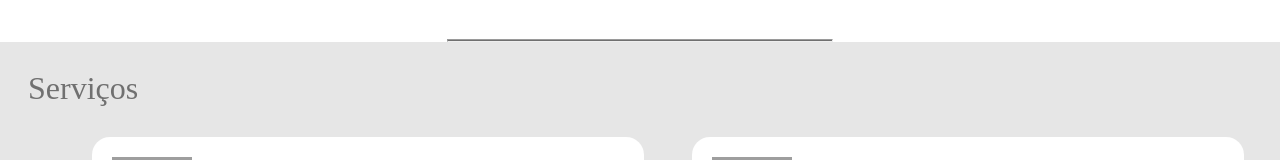
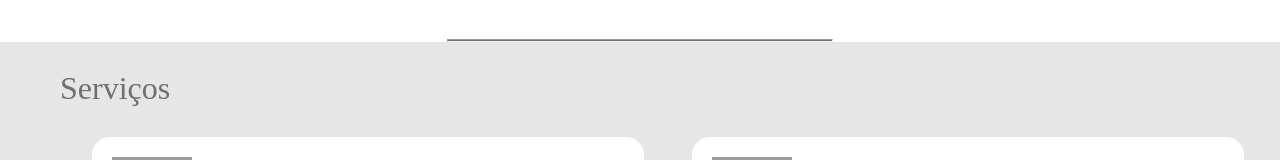
Before and after one commit to 4bnerF3lipe/1HackathonMoovefy, a Vue app in the folder hackathon_web/PetLoc/: page / in a window 1280 px wide. Shown: the part 1074-1234 px from the top of the page. Built offline with nearby package versions, Linux system fonts and the light colour scheme; grey boxes are pictures that could not be loaded.

Commit message:
margin title servicos

```diff
--- a/hackathon_web/PetLoc/src/components/molecules/Servicos.vue
+++ b/hackathon_web/PetLoc/src/components/molecules/Servicos.vue
@@ -27,7 +27,7 @@ export default defineComponent({
 
 <template>
   <div class="content">
-    <CustomSubHeader title="Serviços" />
+    <CustomSubHeader title="Serviços" class="title" />
     <div class="service-container">
       <Card />
       <Card />
@@ -44,6 +44,10 @@ export default defineComponent({
   background-color: #e6e6e6;
   padding: 28px;
 }
+
+.title {
+  margin-left: 2rem;
+}
 .service-container {
   display: flex;
   gap: 3rem;
```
- - - - - - -
▶ _TO DO_:
The job here is to find each line above with the word "margin" and copy it.

▶ _TASK OUTPUT_:
margin title servicos
+  margin-left: 2rem;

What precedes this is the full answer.